Exploring the coordination chemistry of thallium-201 and its therapeutic potential for use in molecular radionuclide therapy

Student thesis: Doctoral ThesisDoctor of Philosophy


201Tl (t1/2 = 73 hours) can be tracked in vivo by SPECT via its gamma emissions, whilst simultaneously delivering a potentially therapeutic dose to tumours via its low-energy Auger electron emissions (~37 Auger electrons/decay). Their high linear energy transfer (LET) and short range (typically <1 micrometre) make Auger electron-emitters attractive for molecular radionuclide therapy (MRT). Targeted delivery of 201Tl has been hindered due to lack of suitable bifunctional chelator chemistry. We aimed to find a chelator that forms a kinetically stable complex with Tl3+ and move on to developing a bioconjugate to selectively deliver radiotherapy to cancer cells.

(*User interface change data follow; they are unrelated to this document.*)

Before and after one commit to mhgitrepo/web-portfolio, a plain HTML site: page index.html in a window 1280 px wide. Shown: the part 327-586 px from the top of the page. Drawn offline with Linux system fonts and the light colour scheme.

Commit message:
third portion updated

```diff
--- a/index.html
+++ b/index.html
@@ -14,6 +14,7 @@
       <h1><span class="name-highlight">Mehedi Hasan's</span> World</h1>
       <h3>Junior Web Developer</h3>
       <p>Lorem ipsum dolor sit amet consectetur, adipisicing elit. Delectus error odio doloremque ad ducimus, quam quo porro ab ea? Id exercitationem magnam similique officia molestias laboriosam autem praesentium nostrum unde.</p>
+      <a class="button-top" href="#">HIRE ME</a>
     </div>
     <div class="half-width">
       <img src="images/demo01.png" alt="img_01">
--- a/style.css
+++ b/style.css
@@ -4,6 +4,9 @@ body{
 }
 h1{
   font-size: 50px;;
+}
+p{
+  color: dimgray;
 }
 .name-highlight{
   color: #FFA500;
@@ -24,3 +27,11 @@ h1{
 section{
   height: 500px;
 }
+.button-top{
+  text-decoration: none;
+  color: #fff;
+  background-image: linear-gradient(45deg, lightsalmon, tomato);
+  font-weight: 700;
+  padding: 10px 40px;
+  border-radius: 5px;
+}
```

A wide range of oxidation methods and chelators for Tl3+ have been evaluated, including DOTA, DTPA and H4pypa. The DNA damaging potential of [201Tl]Tl+ and [201Tl]Tl3+ was demonstrated using a cell free isolated plasmid DNA damage assay. Serum stability of radiolabelled [201Tl]Tl3+ complexes, incubated 37 °C, were monitored by RP-TLC at various time points (up to 144 h). These complexes were also investigated using MS, NMR and X-ray crystallography. Furthermore, a PSMA-targeting bioconjugate of H4pypa coupled to a PSMA peptide via a lipophilic linker, based on the structure of PSMA-617, was developed. This was subsequently radiolabelled with [201Tl]Tl3+. SPECT imaging was used to probe the in vivo biodistribution and stability of the [201Tl]Tl-pypa-PSMA bioconjugate in healthy SCID/beige mice, and compared to [201Tl]TlCl and [201Tl]TlCl3 . Additionally, DU145 PSMA-positive and PSMA-negative prostate cancer tumour xenograft models were used to investigate the bioconjugate’s biodistribution. 

Using iodobeads and HCl (0.5 M), [201T]Tl3+ was generated from commercially available [201Tl]Tl+ in a quick, simple and biologically friendly way. Gel electrophoresis results showed that [201Tl]Tl+ and [201Tl]Tl3+ both cause single and double strand breaks in DNA after incubation up to 144 hours. [nat/201Tl]Tl3+ was then shown to be chelated by various commercially available chelators such as DTPA and DOTA, as well as novel chelators such as H4pypa and H4noneunpa. H4pypa was radiolabelled in high radiochemical yields (98 ± 2 %) at RT within 15 minutes. The complex remained intact in serum for an hour, but integrity dropped to 61 % after 24 h and 44 % after 48 h. In vivo experiments using [201Tl]Tl-pypa-PSMA showed excretion through the kidneys and bladder with little heart uptake observed at early time points, suggesting adequate in vivo stability for delivery to tumours. In contrast, [201Tl]TlCl and [201Tl]TlCl3 both showed high heart uptake at 15 minutes, and renal excretion over the following hour. The DU145 PSMA positive and negative tumour models showed higher uptake in the positive tumour compared to the negative. However, due to the reduction potential of Tl3+, the radiometal is likely to be reduced, dissociate from the chelator and then be effluxed from the tumour cells.

[201Tl]TlCl3 can be readily produced from [nat/201Tl]TlCl and both oxidation states can cause SSBs and DSBs to DNA. [201Tl]Tl3+ can be chelated at RT within 15 minutes using a number of chelators. The [201Tl]Tl-pypa complex showed good serum stability in human serum. A PSMA bioconjugate was synthesised and radiolabelled, followed by in vivo biodistribution studies that revealed fast renal clearance with no evidence of [201Tl]Tl3+ release. Promising radiobiological evaluation of the 201Tl in a plasmid assay highlights the potential use of 201Tl for use as a theragnostic agent to deliver a therapeutic dose, while being tracked within the body using SPECT imaging.
Date of Award1 May 2022
Original languageEnglish
Awarding Institution
  • King's College London
SupervisorSamantha Terry (Supervisor) & Philip Blower (Supervisor)

Cite this